VEGF-A is elevated in CSF of pediatric patients undergoing surgery for hydrocephalus
© Madsen et al; licensee BioMed Central Ltd. 2009
Published: 3 February 2009
Vascular endothelial growth factor A (VEGF-A) is a member of the larger family of VEGF-related cytokines that mediates multiple functions of endothelial cells including proliferation, migration, and permeability. Current thinking on the pathogenesis of communicating hydrocephalus focuses on pulsatile vascular mechanisms, but the biochemical and biological underpinnings remain obscure. Insertion of a shunt, the most common treatment of this disorder, often fails. We wished to begin exploration of a link between hyperpulsatility and increased VEGF, which is a potent vascular permeability factor. The success of anti-VEGF treatments in very low dose for edema associated with macular degeneration and diabetic retinopathy suggest that anti-VEGF treatment in hydrocephalus could in some cases be a therapeutic alternative to shunt insertion.
Materials and methods
Forty-three cerebrospinal fluid (CSF) samples of pediatric patients undergoing intradural surgery including hydrocephalus were assayed by enzyme-linked immunosorbant assay (ELISA) to measure VEGF-A level (the lowest assay limit: 15.6 pg/ml). For pair-wise comparison, the Mann-Whitney test was used between the control (n = 23) and hydrocephalic group (n = 20).

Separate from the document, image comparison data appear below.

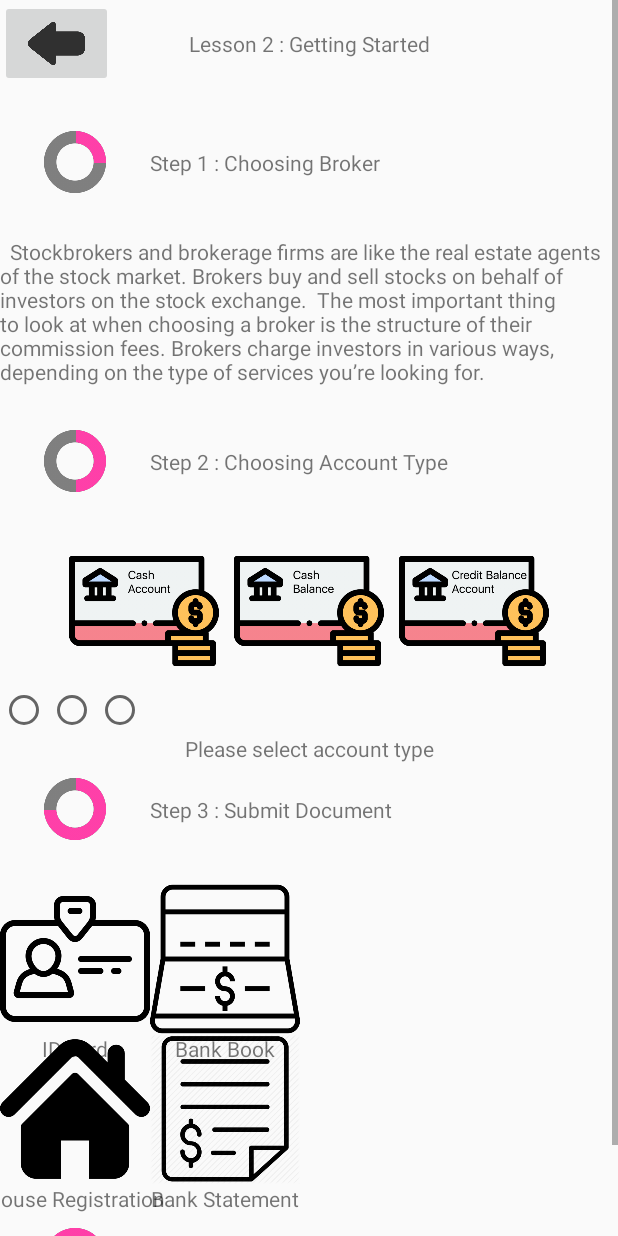
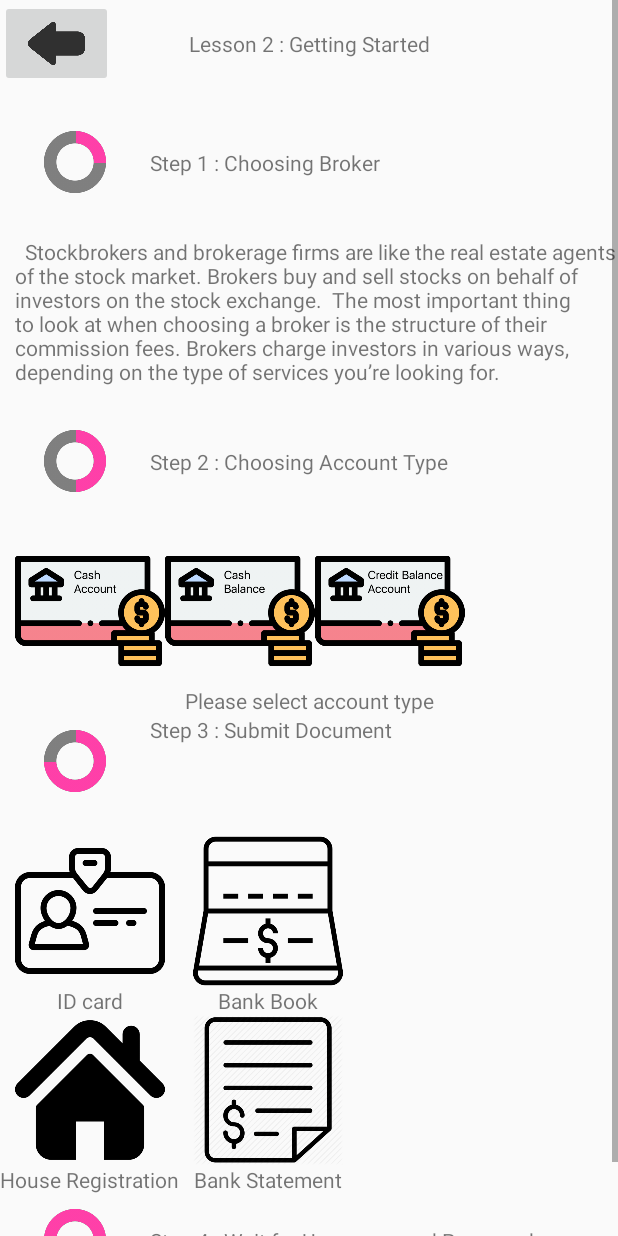
Before and after one commit to pattypattie/StockUnlocked, an Android app: the Lesson2Activity screen opened directly, with no data from a screen before it, on a phone screen of 412 x 824 dp. Run offline under Robolectric (Android 15) with nearby library versions, the phone set to English and light mode, and no system bars.

Commit message:
format lesson2, change account type selection

```diff
--- a/app/src/main/java/com/example/chayanit/stockunlocked/Lesson2Activity.java
+++ b/app/src/main/java/com/example/chayanit/stockunlocked/Lesson2Activity.java
@@ -56,27 +56,27 @@ public class Lesson2Activity extends AppCompatActivity {
             }
         });
 
+        Button bookbank1 = findViewById(R.id.buttonBank1);
+        bookbank1.setOnClickListener(new View.OnClickListener() {
+            @Override
+            public void onClick(View view) {
+                accountInfo.setText("Cash Account");
+            }
+        });
 
-        RadioGroup rGroup = (RadioGroup)findViewById(R.id.radiogroupaccount);
-        RadioButton checkedRadioButton = (RadioButton)rGroup.findViewById(rGroup.getCheckedRadioButtonId());
+        Button bookbank2 = findViewById(R.id.buttonBank2);
+        bookbank2.setOnClickListener(new View.OnClickListener() {
+            @Override
+            public void onClick(View view) {
+                accountInfo.setText("Cash Balance");
+            }
+        });
 
-        rGroup.setOnCheckedChangeListener(new RadioGroup.OnCheckedChangeListener()
-        {
-            public void onCheckedChanged(RadioGroup group, int checkedId)
-            {
-                switch (checkedId) {
-                    case -1:
-                        break;
-                    case R.id.account1:
-                        accountInfo.setText("Cash Account");
-                        break;
-                    case R.id.account2:
-                        accountInfo.setText("Cash Balance");
-                        break;
-                    case R.id.account3:
-                        accountInfo.setText("Credit Balance Account");
-                        break;
-                }
+        Button bookbank3 = findViewById(R.id.buttonBank3);
+        bookbank3.setOnClickListener(new View.OnClickListener() {
+            @Override
+            public void onClick(View view) {
+                accountInfo.setText("Credit Balance Account");
             }
         });
 
--- a/app/src/main/res/layout/activity_lesson2.xml
+++ b/app/src/main/res/layout/activity_lesson2.xml
@@ -22,7 +22,9 @@
         android:scaleType="fitCenter"
         app:srcCompat="@drawable/backicon2"
         tools:layout_editor_absoluteX="0dp"
-        tools:layout_editor_absoluteY="3dp" />
+        tools:layout_editor_absoluteY="3dp"
+        app:layout_constraintLeft_toLeftOf="parent"
+        app:layout_constraintTop_toTopOf="parent"/>
 
     <TextView
         android:id="@+id/textView"
@@ -59,7 +61,7 @@
         android:layout_width="100dp"
         android:layout_height="100dp"
         app:layout_constraintLeft_toLeftOf="parent"
-        app:layout_constraintTop_toBottomOf="@id/radiogroupaccount"
+        app:layout_constraintTop_toBottomOf="@id/buttonBank1"
         app:srcCompat="@drawable/circle_75" />
 
     <ImageView
@@ -100,8 +102,7 @@
         tools:layout_editor_absoluteX="256dp"
         tools:layout_editor_absoluteY="461dp"
         app:layout_constraintLeft_toRightOf="@id/imageView3"
-        app:layout_constraintTop_toTopOf="@id/imageView3"
-        app:layout_constraintBottom_toBottomOf="@id/imageView3"/>
+        app:layout_constraintTop_toBottomOf="@id/textView3"/>
 
     <TextView
         android:id="@+id/textView7"
@@ -120,6 +121,7 @@
         android:layout_height="wrap_content"
         android:text="unlock lesson 3"
         app:layout_constraintBottom_toBottomOf="parent"
+        app:layout_constraintLeft_toLeftOf="parent"
         tools:layout_editor_absoluteX="163dp"
         tools:layout_editor_absoluteY="287dp" />
 
@@ -133,58 +135,6 @@
         tools:layout_editor_absoluteX="205dp"
         tools:layout_editor_absoluteY="462dp" />
 
-    <ImageView
-        android:id="@+id/imageView7"
-        android:layout_width="100dp"
-        android:layout_height="100dp"
-        app:srcCompat="@drawable/bankbook1"
-        tools:layout_editor_absoluteX="92dp"
-        tools:layout_editor_absoluteY="296dp"
-        app:layout_constraintTop_toBottomOf="@id/imageView2"
-        app:layout_constraintRight_toLeftOf="@id/imageView8"
-        android:layout_marginRight="10dp"/>
-
-    <ImageView
-        android:id="@+id/imageView8"
-        android:layout_width="100dp"
-        android:layout_height="100dp"
-        app:srcCompat="@drawable/bankbook2"
-        tools:layout_editor_absoluteX="258dp"
-        tools:layout_editor_absoluteY="427dp"
-        app:layout_constraintTop_toBottomOf="@id/imageView2"
-        app:layout_constraintRight_toRightOf="parent"
-        app:layout_constraintLeft_toLeftOf="parent"
-        />
-
-    <ImageView
-        android:id="@+id/imageView9"
-        android:layout_width="100dp"
-        android:layout_height="100dp"
-        app:srcCompat="@drawable/bankbook3"
-        tools:layout_editor_absoluteX="176dp"
-        tools:layout_editor_absoluteY="211dp"
-        app:layout_constraintTop_toBottomOf="@id/imageView2"
-        app:layout_constraintLeft_toRightOf="@id/imageView8"
-        android:layout_marginLeft="10dp"/>
-
-
-    <RadioGroup xmlns:android="http://schemas.android.com/apk/res/android"
-        android:id="@+id/radiogroupaccount"
-        android:layout_width="match_parent"
-        android:layout_height="wrap_content"
-        android:orientation="horizontal"
-        app:layout_constraintTop_toBottomOf="@id/imageView7">
-        <RadioButton android:id="@+id/account1"
-            android:layout_width="wrap_content"
-            android:layout_height="wrap_content" />
-        <RadioButton android:id="@+id/account2"
-            android:layout_width="wrap_content"
-            android:layout_height="wrap_content" />
-        <RadioButton android:id="@+id/account3"
-            android:layout_width="wrap_content"
-            android:layout_height="wrap_content"/>
-    </RadioGroup>
-
     <TextView
         android:id="@+id/textView3"
         android:layout_width="wrap_content"
@@ -192,7 +142,7 @@
         android:text="Please select account type"
         tools:layout_editor_absoluteX="214dp"
         tools:layout_editor_absoluteY="371dp"
-        app:layout_constraintTop_toBottomOf="@id/radiogroupaccount"
+        app:layout_constraintTop_toBottomOf="@id/buttonBank1"
         app:layout_constraintLeft_toLeftOf="parent"
         app:layout_constraintRight_toRightOf="parent"/>
 
@@ -203,7 +153,8 @@
         app:srcCompat="@drawable/id_card"
         tools:layout_editor_absoluteX="200dp"
         tools:layout_editor_absoluteY="320dp"
-        app:layout_constraintTop_toBottomOf="@id/imageView3"/>
+        app:layout_constraintTop_toBottomOf="@id/imageView3"
+        app:layout_constraintLeft_toLeftOf="@id/imageView10"/>
 
     <ImageView
         android:id="@+id/imageView6"
@@ -213,22 +164,25 @@
         tools:layout_editor_absoluteX="142dp"
         tools:layout_editor_absoluteY="196dp"
         app:layout_constraintTop_toBottomOf="@id/imageView3"
-        app:layout_constraintLeft_toRightOf="@id/imageView5"/>
+        app:layout_constraintLeft_toLeftOf="@id/imageView11"/>
 
     <ImageView
         android:id="@+id/imageView10"
         android:layout_width="100dp"
         android:layout_height="100dp"
-        app:layout_constraintTop_toBottomOf="@id/imageView6"
+        app:layout_constraintTop_toBottomOf="@id/textView10"
         app:srcCompat="@drawable/house_reg"
-        tools:layout_editor_absoluteX="153dp" />
+        tools:layout_editor_absoluteX="153dp"
+        app:layout_constraintLeft_toLeftOf="@id/textView12"
+        app:layout_constraintRight_toRightOf="@id/textView12"/>
 
     <ImageView
         android:id="@+id/imageView11"
         android:layout_width="100dp"
         android:layout_height="100dp"
-        app:layout_constraintLeft_toRightOf="@id/imageView10"
-        app:layout_constraintTop_toBottomOf="@id/imageView6"
+        app:layout_constraintLeft_toLeftOf="@id/textView13"
+        app:layout_constraintRight_toRightOf="@id/textView13"
+        app:layout_constraintTop_toBottomOf="@id/textView11"
         app:srcCompat="@drawable/bank_statement" />
 
     <TextView
@@ -242,6 +196,7 @@ The most important thing to look at when choosing a broker is the structure of t
         android:layout_marginLeft="10dp"
         android:layout_marginRight="10dp"
         app:layout_constraintTop_toBottomOf="@id/imageView"
+        app:layout_constraintLeft_toLeftOf="parent"
         tools:layout_editor_absoluteX="142dp"
         tools:layout_editor_absoluteY="228dp" />
 
@@ -275,8 +230,7 @@ The most important thing to look at when choosing a broker is the structure of t
         tools:layout_editor_absoluteX="100dp"
         tools:layout_editor_absoluteY="483dp"
         app:layout_constraintTop_toBottomOf="@id/imageView10"
-        app:layout_constraintLeft_toLeftOf="@id/imageView10"
-        app:layout_constraintRight_toRightOf="@id/imageView10"/>
+        app:layout_constraintLeft_toLeftOf="parent"/>
 
     <TextView
         android:id="@+id/textView13"
@@ -286,9 +240,43 @@ The most important thing to look at when choosing a broker is the structure of t
         tools:layout_editor_absoluteX="120dp"
         tools:layout_editor_absoluteY="393dp"
         app:layout_constraintTop_toBottomOf="@id/imageView11"
-        app:layout_constraintLeft_toLeftOf="@id/imageView11"
-        app:layout_constraintRight_toRightOf="@id/imageView11"/>
+        app:layout_constraintLeft_toRightOf="@id/textView12"
+        android:layout_marginLeft="10dp"/>
 
+
+    <Button
+        android:id="@+id/buttonBank1"
+        android:layout_width="100dp"
+        android:layout_height="100dp"
+        tools:layout_editor_absoluteX="82dp"
+        tools:layout_editor_absoluteY="271dp"
+        android:background="@drawable/bankbook1"
+        app:layout_constraintTop_toBottomOf="@id/imageView2"
+        app:layout_constraintLeft_toLeftOf="parent"
+        android:layout_marginLeft="10dp"
+        android:layout_marginRight="10dp"/>
+
+    <Button
+        android:id="@+id/buttonBank2"
+        android:layout_width="100dp"
+        android:layout_height="100dp"
+        tools:layout_editor_absoluteX="82dp"
+        tools:layout_editor_absoluteY="271dp"
+        android:background="@drawable/bankbook2"
+        app:layout_constraintTop_toBottomOf="@id/imageView2"
+        app:layout_constraintLeft_toRightOf="@id/buttonBank1"
+        android:layout_marginRight="10dp"/>
+
+    <Button
+        android:id="@+id/buttonBank3"
+        android:layout_width="100dp"
+        android:layout_height="100dp"
+        tools:layout_editor_absoluteX="82dp"
+        tools:layout_editor_absoluteY="271dp"
+        android:background="@drawable/bankbook3"
+        app:layout_constraintTop_toBottomOf="@id/imageView2"
+        app:layout_constraintLeft_toRightOf="@id/buttonBank2"
+        android:layout_marginRight="10dp"/>
 
 </android.support.constraint.ConstraintLayout>
 
```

ELISA demonstrated that the CSF VEGF-A in hydrocephalic patients was elevated over controls (median, 63 and 15.6 pg/ml, respectively). Specifically, Mann-Whitney and Wilcoxon tests indicated that the two patient groups of control and hydrocephalus differ in CSF VEGF-A (pg/ml) at 95% confidence level (p = 0.00033). Indeed, patients with other conditions of altered CSF flow pathways, which would also be expected to interfere with the intracranial or intraspinal pulsation absorption mechanisms (as in Chiari malformations, some arachnoid cysts, and the like) also had elevations in CSF VEGF-A.
Forty-three pediatric cases demonstrated that CSF VEGF-A was significantly higher in the group with hydrocephalus. This suggests that VEGF-A may play an important role in the pathogenesis of hydrocephalus and inhibition of VEGF-A may be a potential therapeutic approach.
This article is published under license to BioMed Central Ltd.